▶ _Problem to solve_: A word-for-word copy of the data is what's wanted, with no pictures.

▶ _Source material_:
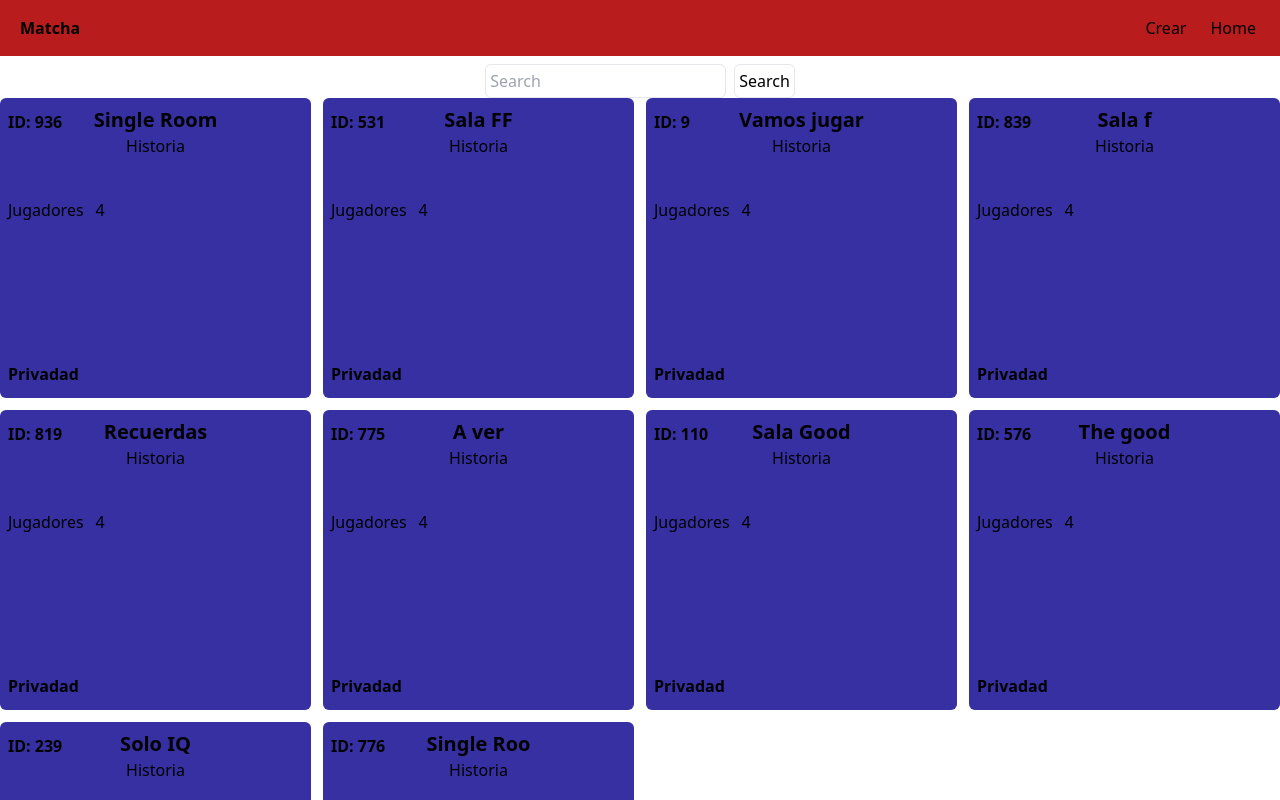
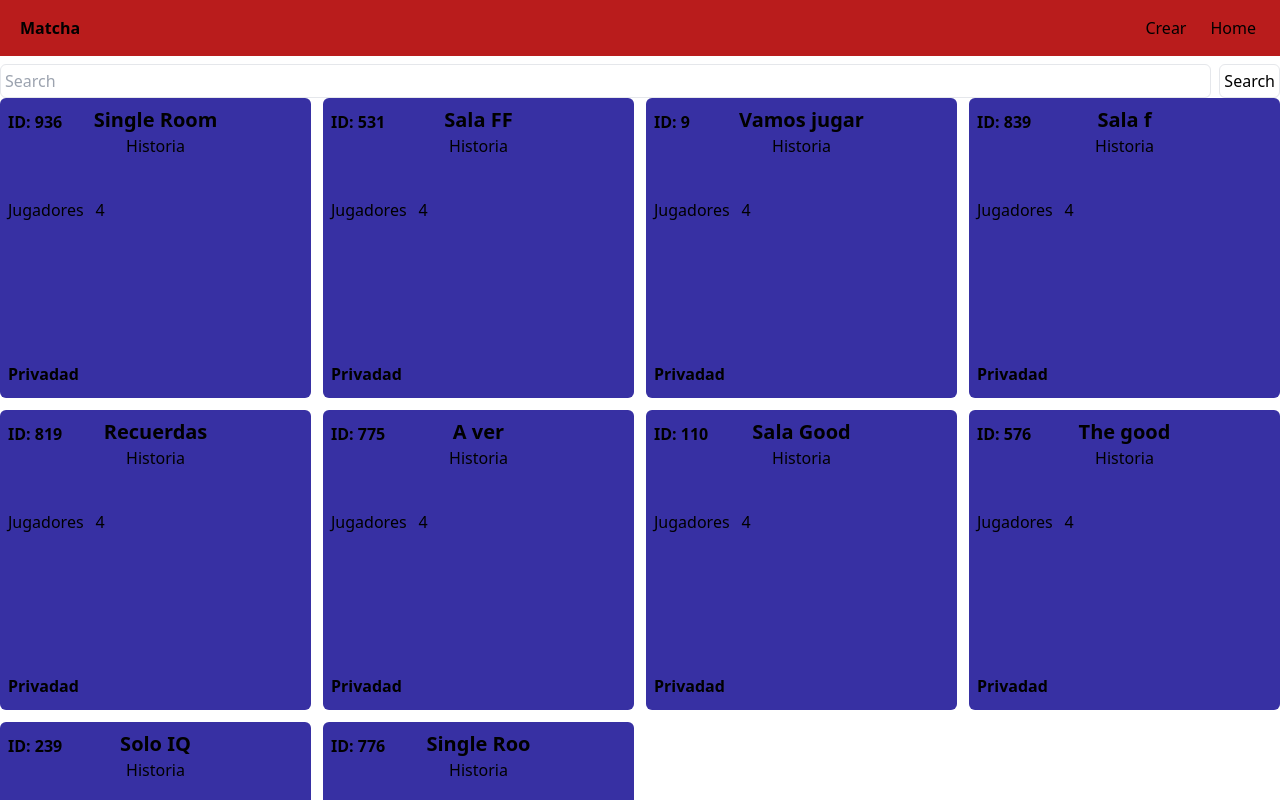
Before and after one commit to LuisArielRetanaHernadez/Memorama, a React (Vite) app: page / in a window 1280 px wide. Shown: the top 800 px of the page. Built offline with nearby package versions, Linux system fonts and the light colour scheme.

Commit message:
agregando w-full a los contenedores del search

```diff
--- a/src/components/Search/Search.jsx
+++ b/src/components/Search/Search.jsx
@@ -1,11 +1,11 @@
 const Search = () => {
 
   return (
-    <div className="">
-      <form className="">
-        <div>
-          <input className="mr-2 border rounded-md p-1" type="text" placeholder="Search" />
-          <button className="border rounded-md p-1 bg-white" type="submit">Search</button>
+    <div className="w-full">
+      <form className="w-full">
+        <div className="w-full flex">
+          <input className="mr-2 border rounded-md p-1 flex-grow " type="text" placeholder="Search" />
+          <button className="border rounded-md p-1 bg-white flex-grow-0" type="submit">Search</button>
         </div>
       </form>
     </div>
```
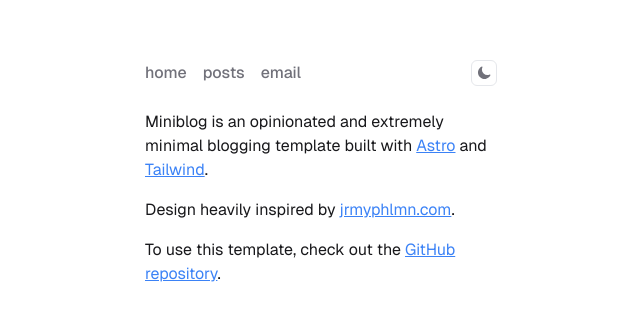
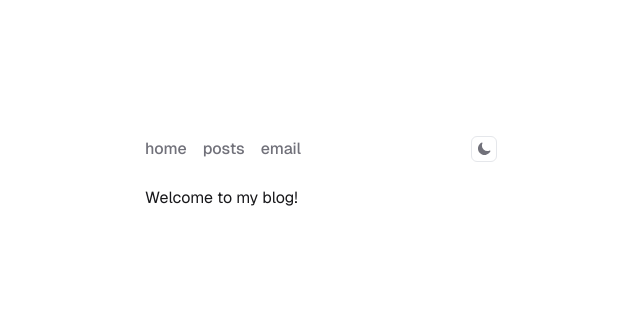
Before and after one commit to adamws-git/adamws-git.github.io, an Astro site: page / in a window 1280 px wide. Shown: the part 227-548 px from the top of the page, without its empty margins (319-959 px from the left). Built offline with nearby package versions, Linux system fonts and the light colour scheme; Astro itself is replaced by a stand-in of ours.

Commit message:
Update index.astro

```diff
--- a/src/pages/index.astro
+++ b/src/pages/index.astro
@@ -9,31 +9,7 @@ import Layout from "../layouts/Layout.astro";
   className="flex h-svh max-w-sm flex-col justify-center"
 >
   <main class="space-y-4">
-    <p>
-      Miniblog is an opinionated and extremely minimal blogging template built
-      with <a
-        href="https://astro.build/"
-        target="_blank"
-        class="text-blue-500 underline">Astro</a
-      > and <a
-        href="https://tailwindcss.com/"
-        target="_blank"
-        class="text-blue-500 underline">Tailwind</a
-      >.
-    </p>
-    <p>
-      Design heavily inspired by <a
-        href="https://jrmyphlmn.com/"
-        target="_blank"
-        class="text-blue-500 underline">jrmyphlmn.com</a
-      >.
-    </p>
-    <p>
-      To use this template, check out the <a
-        href="https://github.com/nicholasdly/miniblog?tab=readme-ov-file"
-        target="_blank"
-        class="text-blue-500 underline">GitHub repository</a
-      >.
+    <p>Welcome to my blog!
     </p>
   </main>
 </Layout>
```
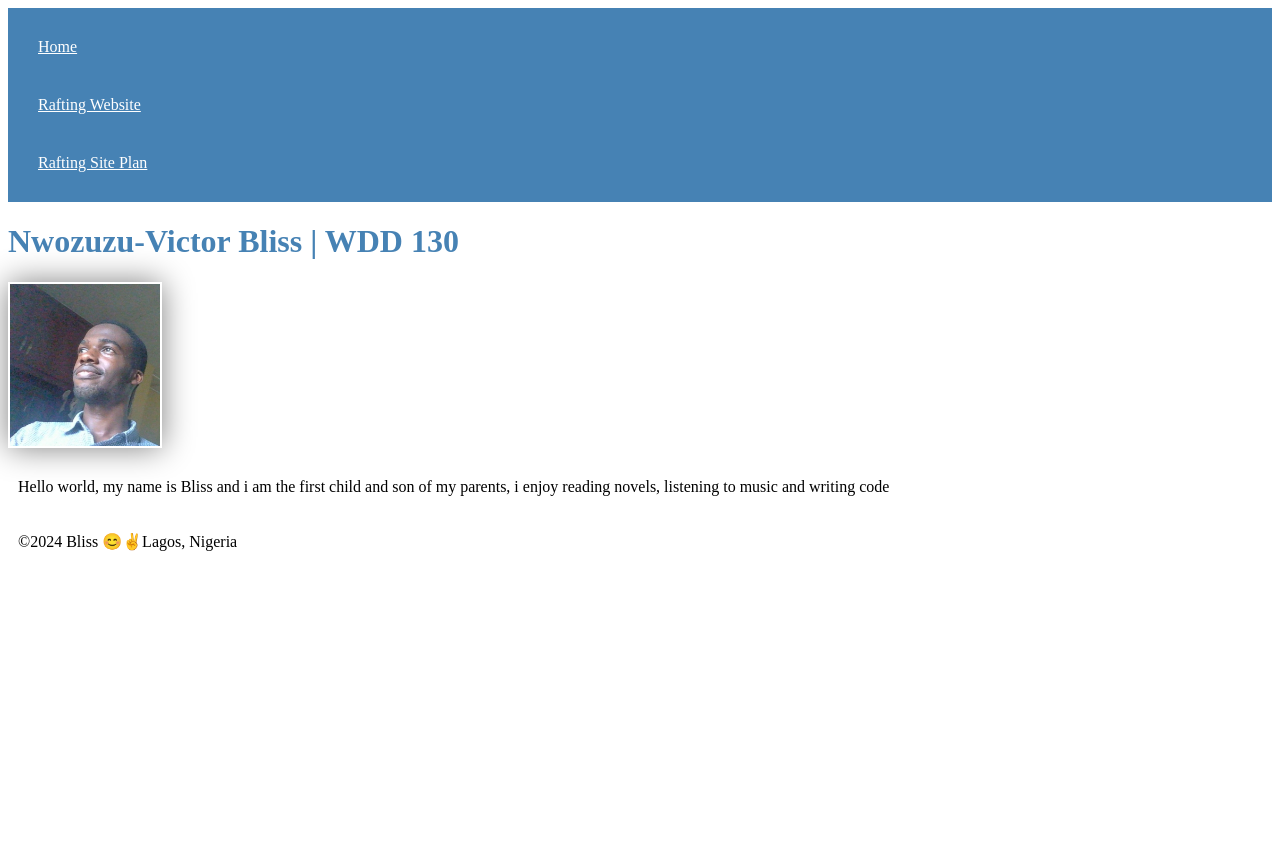
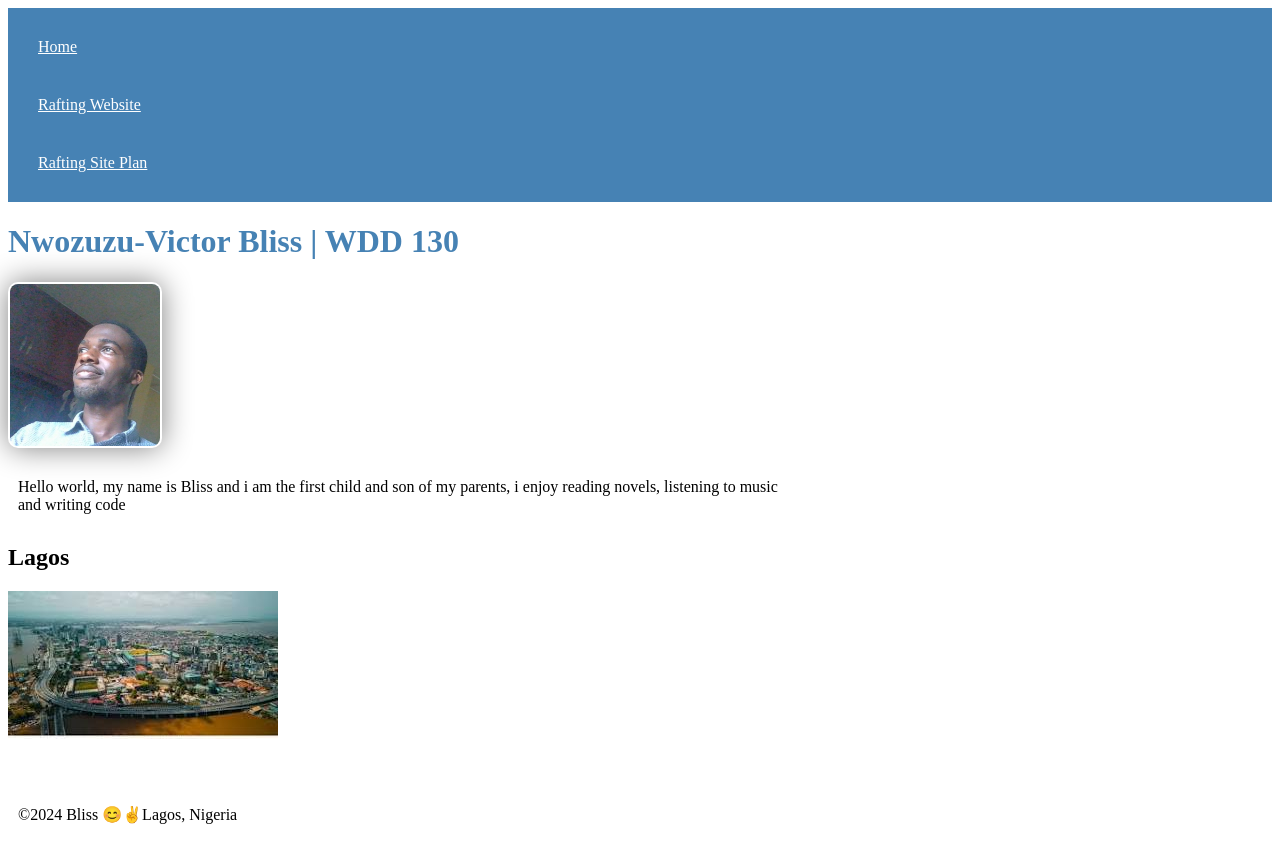
Before and after one commit to Chi-Bliss24/wdd130, a plain HTML site: page index.html in a window 1280 px wide. Before the commit the page ends 800 px from the top, so only its background shows below. Drawn offline with Linux system fonts and the light colour scheme.

Commit message:
updated new files

```diff
--- a/index.html
+++ b/index.html
@@ -1,8 +1,10 @@
 <!DOCTYPE html>
-<html lang="en">
+<html lang="en-US">
 <head>
     <meta charset="UTF-8">
     <meta name="viewport" content="width=device-width, initial-scale=1.0">
+    <meta name="description" content="Nwozuzu-Victor Bliss BYU Course project WDD 130">
+    <meta name="author" content="Nwozuzu-Victor Bliss">
     <title>Nwozuzu-Victor Bliss | WDD 130</title>
     <link rel="stylesheet" href="style.css">
 </head>
@@ -20,6 +22,12 @@
         <img src="images/profile.webp" alt="picture of Bliss" width="200">
         <p>Hello world, my name is Bliss and i am the first child and son of my parents, i enjoy reading novels, listening to music and writing code </p>
     </main>
+
+    <aside>
+        <h2>Lagos</h2>
+        <img src="images/lagos.jpeg" alt="">
+        <p></p>
+    </aside>
     <footer>
         <p>&copy;2024 Bliss 😊✌Lagos, Nigeria</p>
     </footer>
--- a/style.css
+++ b/style.css
@@ -3,6 +3,9 @@ nav{
     padding: 10px;
 }
 
+main{
+    max-width: 800px;
+}
 nav a{
     color: white;
     display: block;
@@ -13,13 +16,18 @@ h1{
     color: steelblue;
 }
 
-img{
+main img{
     width: 150px;
     height: auto;
     border: 1px soild steelblue;
     padding: 2px;
+    border-radius: 10px;
     box-shadow: 0 0 30px gray;
 }
 p{
     padding: 10px;
 }
+
+aside{
+
+}
```
Also changed, not shown: week-02/box-model.html (+1 -1 lines), week-02/styles/box-model.css (+8 -2 lines), images/lagos.jpeg (added).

▶ _Task response_:
Before and after one commit to LuisArielRetanaHernadez/Memorama, a React (Vite) app: page / in a window 1280 px wide. Shown: the top 800 px of the page. Built offline with nearby package versions, Linux system fonts and the light colour scheme.

Commit message:
agregando w-full a los contenedores del search

```diff
--- a/src/components/Search/Search.jsx
+++ b/src/components/Search/Search.jsx
@@ -1,11 +1,11 @@
 const Search = () => {
 
   return (
-    <div className="">
-      <form className="">
-        <div>
-          <input className="mr-2 border rounded-md p-1" type="text" placeholder="Search" />
-          <button className="border rounded-md p-1 bg-white" type="submit">Search</button>
+    <div className="w-full">
+      <form className="w-full">
+        <div className="w-full flex">
+          <input className="mr-2 border rounded-md p-1 flex-grow " type="text" placeholder="Search" />
+          <button className="border rounded-md p-1 bg-white flex-grow-0" type="submit">Search</button>
         </div>
       </form>
     </div>
```
Before and after one commit to adamws-git/adamws-git.github.io, an Astro site: page / in a window 1280 px wide. Shown: the part 227-548 px from the top of the page, without its empty margins (319-959 px from the left). Built offline with nearby package versions, Linux system fonts and the light colour scheme; Astro itself is replaced by a stand-in of ours.

Commit message:
Update index.astro

```diff
--- a/src/pages/index.astro
+++ b/src/pages/index.astro
@@ -9,31 +9,7 @@ import Layout from "../layouts/Layout.astro";
   className="flex h-svh max-w-sm flex-col justify-center"
 >
   <main class="space-y-4">
-    <p>
-      Miniblog is an opinionated and extremely minimal blogging template built
-      with <a
-        href="https://astro.build/"
-        target="_blank"
-        class="text-blue-500 underline">Astro</a
-      > and <a
-        href="https://tailwindcss.com/"
-        target="_blank"
-        class="text-blue-500 underline">Tailwind</a
-      >.
-    </p>
-    <p>
-      Design heavily inspired by <a
-        href="https://jrmyphlmn.com/"
-        target="_blank"
-        class="text-blue-500 underline">jrmyphlmn.com</a
-      >.
-    </p>
-    <p>
-      To use this template, check out the <a
-        href="https://github.com/nicholasdly/miniblog?tab=readme-ov-file"
-        target="_blank"
-        class="text-blue-500 underline">GitHub repository</a
-      >.
+    <p>Welcome to my blog!
     </p>
   </main>
 </Layout>
```
Before and after one commit to Chi-Bliss24/wdd130, a plain HTML site: page index.html in a window 1280 px wide. Before the commit the page ends 800 px from the top, so only its background shows below. Drawn offline with Linux system fonts and the light colour scheme.

Commit message:
updated new files

```diff
--- a/index.html
+++ b/index.html
@@ -1,8 +1,10 @@
 <!DOCTYPE html>
-<html lang="en">
+<html lang="en-US">
 <head>
     <meta charset="UTF-8">
     <meta name="viewport" content="width=device-width, initial-scale=1.0">
+    <meta name="description" content="Nwozuzu-Victor Bliss BYU Course project WDD 130">
+    <meta name="author" content="Nwozuzu-Victor Bliss">
     <title>Nwozuzu-Victor Bliss | WDD 130</title>
     <link rel="stylesheet" href="style.css">
 </head>
@@ -20,6 +22,12 @@
         <img src="images/profile.webp" alt="picture of Bliss" width="200">
         <p>Hello world, my name is Bliss and i am the first child and son of my parents, i enjoy reading novels, listening to music and writing code </p>
     </main>
+
+    <aside>
+        <h2>Lagos</h2>
+        <img src="images/lagos.jpeg" alt="">
+        <p></p>
+    </aside>
     <footer>
         <p>&copy;2024 Bliss 😊✌Lagos, Nigeria</p>
     </footer>
--- a/style.css
+++ b/style.css
@@ -3,6 +3,9 @@ nav{
     padding: 10px;
 }
 
+main{
+    max-width: 800px;
+}
 nav a{
     color: white;
     display: block;
@@ -13,13 +16,18 @@ h1{
     color: steelblue;
 }
 
-img{
+main img{
     width: 150px;
     height: auto;
     border: 1px soild steelblue;
     padding: 2px;
+    border-radius: 10px;
     box-shadow: 0 0 30px gray;
 }
 p{
     padding: 10px;
 }
+
+aside{
+
+}
```
Also changed, not shown: week-02/box-model.html (+1 -1 lines), week-02/styles/box-model.css (+8 -2 lines), images/lagos.jpeg (added).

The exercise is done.